God had blessed them and now came the call to fight against those who would destroy all of God's blessings and every aspect of His name if they could, and Reuben, the tribe of the first born son of Jacob, which in itself should give them the pride of leadership, decides to remain in their comfortable life, away from the war, on the other side of the Jordan, and only talk about it.
We never remain still in the spiritual life. We are always growing in maturity. We get comfortable in a certain "place" when moving on means upending some things.
By "place" I don't mean physical location, although it can mean that. The place in our souls can become comfortable enough that we don't want any change or any more change. We are to be comfortable for we are comforted by God, but there is so much growing to do. We are not to become complacent with ignorance or immaturity. If we become complacent in an immature place, that means that we are willing to put up with a level of immaturity and ignorance and that we don't want to grow anymore, but God is not comfortable with that. Amazingly, we can be perfectly comfortable with our level of maturity at the moment while knowing that we still must learn and grow.

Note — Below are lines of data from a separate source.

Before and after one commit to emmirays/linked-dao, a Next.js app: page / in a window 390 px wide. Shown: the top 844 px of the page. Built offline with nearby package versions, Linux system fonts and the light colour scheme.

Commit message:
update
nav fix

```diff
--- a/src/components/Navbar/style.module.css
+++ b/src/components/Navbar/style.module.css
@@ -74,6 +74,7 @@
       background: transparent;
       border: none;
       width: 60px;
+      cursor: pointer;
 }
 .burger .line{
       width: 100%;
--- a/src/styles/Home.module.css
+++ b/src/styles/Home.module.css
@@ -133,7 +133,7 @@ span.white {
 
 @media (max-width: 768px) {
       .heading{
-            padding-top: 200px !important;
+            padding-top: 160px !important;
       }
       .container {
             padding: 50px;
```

God will call us to take leaps of faith that we have never faced before and in our hearts we fear it will upend the comfortable little cottage we have set up in our souls, and it most certainly will, but the little cottage must be expanded and built upon. Reuben is comfortable and they don't want to risk upsetting that.
This same phenomenon will happen to all of Israel after the celebrations of the victory have died down and they return to their lives in peace. The land is still filled with Canaanites here and there, Philistines, Phoenicians, and other Canaanite tribes live in various places, but after what happened to the northern Canaanite kings in Deborah and Barak's war, no one dares come against Israel and there is peace for forty years. What should the Jews do in regards to the Canaanites during this time? By God's command, bring war to their gates and drive them out completely and lay claim to all the land that God graciously allotted to them. But instead they sit in comfort and luxury and prefer rather to exact tribute from the Canaanites while they live among them. And as they do, they intermarry with them and more and more half Jew - half Canaanite children are born who find no affinity to the covenant of Abraham and are drawn to the Baal cult and eventually so are their families and neighbors and over time the country in engrossed in idolatry all over again.

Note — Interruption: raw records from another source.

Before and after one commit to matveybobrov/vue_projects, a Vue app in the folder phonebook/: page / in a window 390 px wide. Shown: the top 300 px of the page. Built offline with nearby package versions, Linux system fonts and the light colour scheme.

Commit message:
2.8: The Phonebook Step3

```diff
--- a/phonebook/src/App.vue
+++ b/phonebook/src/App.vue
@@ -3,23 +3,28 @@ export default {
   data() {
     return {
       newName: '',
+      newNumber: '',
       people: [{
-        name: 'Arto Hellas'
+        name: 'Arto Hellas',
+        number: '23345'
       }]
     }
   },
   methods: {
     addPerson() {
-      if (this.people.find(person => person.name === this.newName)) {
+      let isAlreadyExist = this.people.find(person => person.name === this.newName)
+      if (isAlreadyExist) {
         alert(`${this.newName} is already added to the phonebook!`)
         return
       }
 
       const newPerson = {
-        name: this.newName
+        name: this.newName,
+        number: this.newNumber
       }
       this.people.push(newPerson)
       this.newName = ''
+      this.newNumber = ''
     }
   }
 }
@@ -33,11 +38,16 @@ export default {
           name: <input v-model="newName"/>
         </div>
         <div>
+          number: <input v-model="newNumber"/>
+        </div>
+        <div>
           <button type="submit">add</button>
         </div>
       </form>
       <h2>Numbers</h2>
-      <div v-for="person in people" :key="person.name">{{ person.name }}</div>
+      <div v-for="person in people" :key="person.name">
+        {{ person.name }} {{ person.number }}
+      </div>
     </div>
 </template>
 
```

When comfort comes into conflict with the will of God, the decision is obvious and so are the consequences.
In the phrase, "There were great searchings of heart," He is also pictured as intensely considering whether he should join the war, but then still doing nothing.

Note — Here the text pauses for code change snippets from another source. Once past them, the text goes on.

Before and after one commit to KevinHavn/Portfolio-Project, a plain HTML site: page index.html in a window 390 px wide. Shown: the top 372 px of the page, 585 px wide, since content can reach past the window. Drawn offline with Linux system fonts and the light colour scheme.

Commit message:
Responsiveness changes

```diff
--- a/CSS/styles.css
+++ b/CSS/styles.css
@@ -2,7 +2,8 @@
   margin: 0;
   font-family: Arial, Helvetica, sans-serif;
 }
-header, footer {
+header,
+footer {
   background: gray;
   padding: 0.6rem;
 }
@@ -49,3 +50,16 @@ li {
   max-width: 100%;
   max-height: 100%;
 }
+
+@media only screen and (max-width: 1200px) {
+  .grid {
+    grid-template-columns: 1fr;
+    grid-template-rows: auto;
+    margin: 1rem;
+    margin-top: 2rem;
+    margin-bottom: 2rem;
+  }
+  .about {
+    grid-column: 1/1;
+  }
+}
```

They held meetings, passed great resolutions, but it led to no practical result; and at length they preferred to remain quietly at home in their own comfortable pastoral life.
Reuben talked about joining the war ("searchings of heart") but then still did nothing. Words without action.
Reuben's leaders acted like politicians and talked about whether they should join or not, but you can't talk the enemy to death, nor do you do the right thing by only talking about it. Talk is cheap when not followed by action.
Christians can talk about what it means to walk in the manner of the Lord, but that means nothing if they don't actually do it. And if you do it, then you don't have to talk about it.
Remember what is was that made the difference between the man who built his house on the rock and the one who built on the sand in our Lord's illustration.
MAT 7:24 … 26
"Therefore everyone who hears these words of Mine, and acts upon them, may be compared to a wise man, who built his house upon the rock. … And everyone who hears these words of Mine, and does not act upon them, will be like a foolish man, who built his house upon the sand."
JDG 5:17 " Gilead remained across the Jordan; And why did Dan stay in ships? Asher sat at the seashore, And remained by its landings.